☕️ IMPLAUSIBLE DENIABILITY ☙ Monday, February 12, 2024 ☙ C&C NEWS 🦠

Club 14 Fitness


By Jeff Childers


Good morning, C&C, it’s Monday! Time for a terrific new week of Coffee & Covid. To kick things off, enjoy today’s packed roundup with a special post-Super Bowl treat: the wokest Super Bowl in history also sets virtue signaling records; my theory about what’s really going on with all the industrial accidents, fires, and explosions, which will both make perfect sense but is also more insidious than you probably thought; where in the world is vaccine mandate pushing Lloyd Austin?; and a call for a neurological differential diagnosis.

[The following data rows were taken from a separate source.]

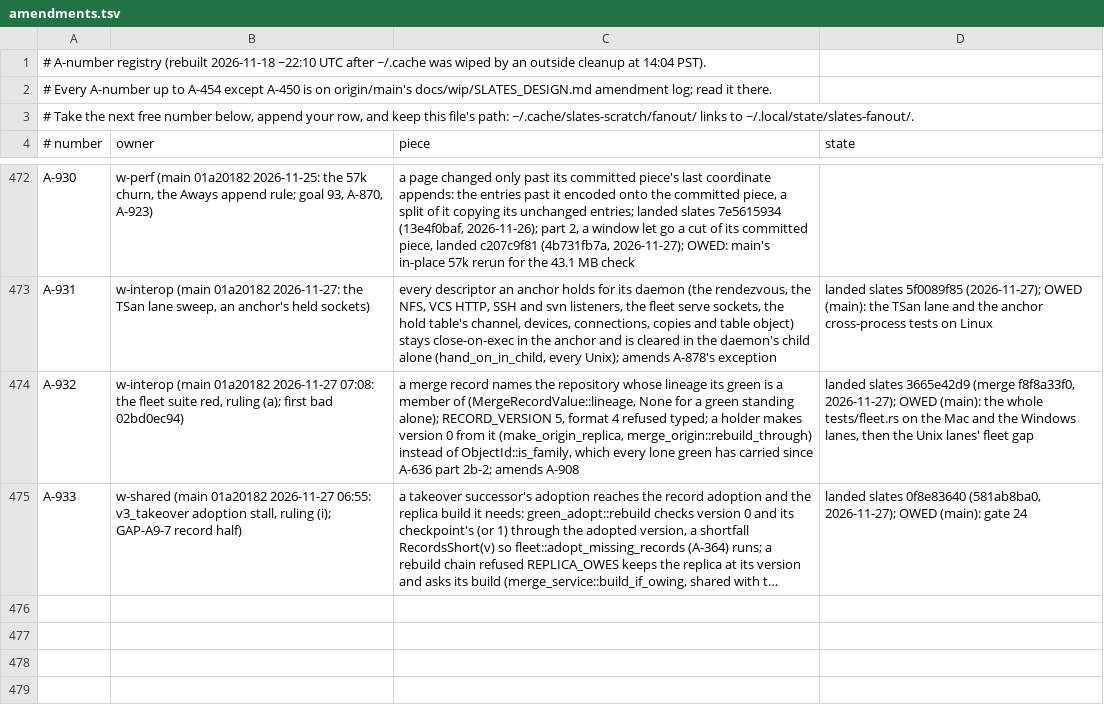
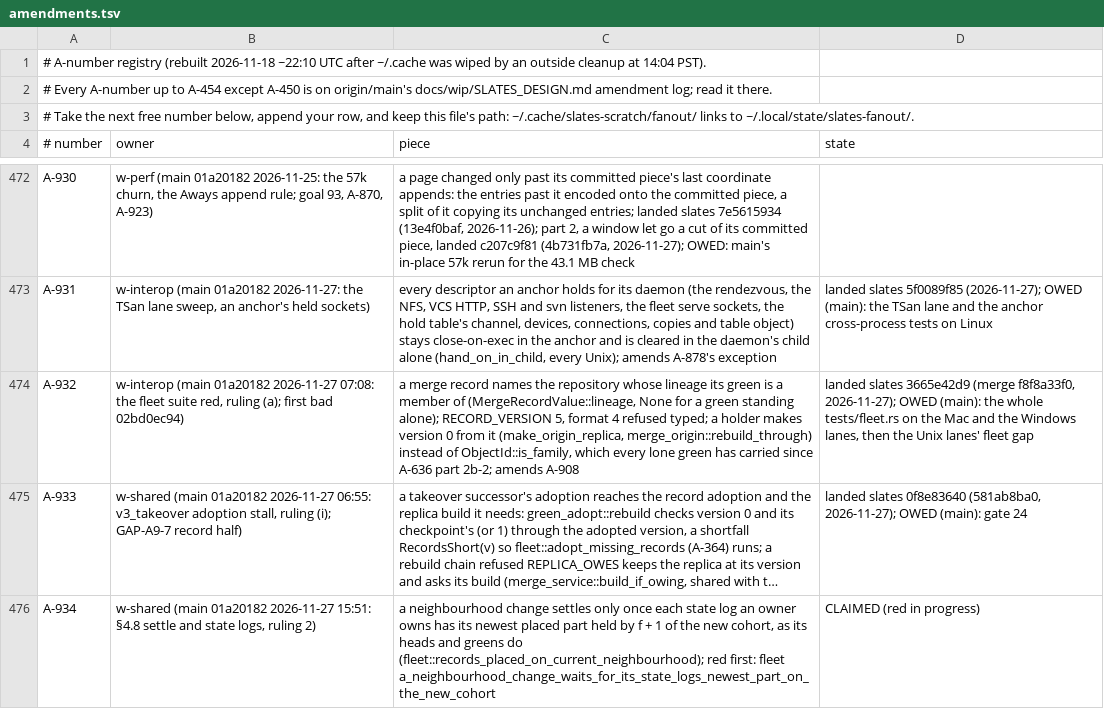
Before and after one commit to hyper-light/slates, a TSV file: amendments.tsv, drawn as a sheet; only a part is shown, gaps mark what is left out; long unchanged cells end in …; the diff names each change by its address in the sheet, - before the commit and + after, or states it on an @@ line.

```diff
--- a/amendments.tsv
+++ b/amendments.tsv
+row 476: A-934 | w-shared (main 01a20182 2026-11-27 15:51: §4.8 settle and state logs, ruling 2) | a neighbourhood change settles only once each state log an owner owns has its newest placed part held by f + 1 of the new cohort, as its heads and greens do (fleet::records_placed_on_current_neighbourhood); red first: fleet a_neighbourhood_change_waits_for_its_state_logs_newest_part_on_the_new_cohort | CLAIMED (red in progress)
```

🏈 The Kansas City Chiefs won the Super Bowl in overtime last night by a single field goal, 25-22, sending the San Francisco 49’ers back to street cleaning duty. For its part, the Super Bowl won the Wokest Sporting Event competition, with pre-game Pfizer sales rep Travis Kelce sashaying into Tiger Stadium in a sparkly designer leather outfit and matching purse, featuring expensive, high-production-value ads asking whether Christians could possibly be more hypocritical, and kicking off with an interminable, incomprehensible, intentionally-exclusionary, and designed-by-committee National Anthem just for black folks, terrifyingly forecasting the painfully-extended openings we must surely endure in future Super Bowls, once they add in all the other groups’ special songs, like the Indigenous People’s National Anthem, the National Anthem for Venezuelan-Americans, and the Fiji Islander-American pineapple-salsa-themed National Anthem.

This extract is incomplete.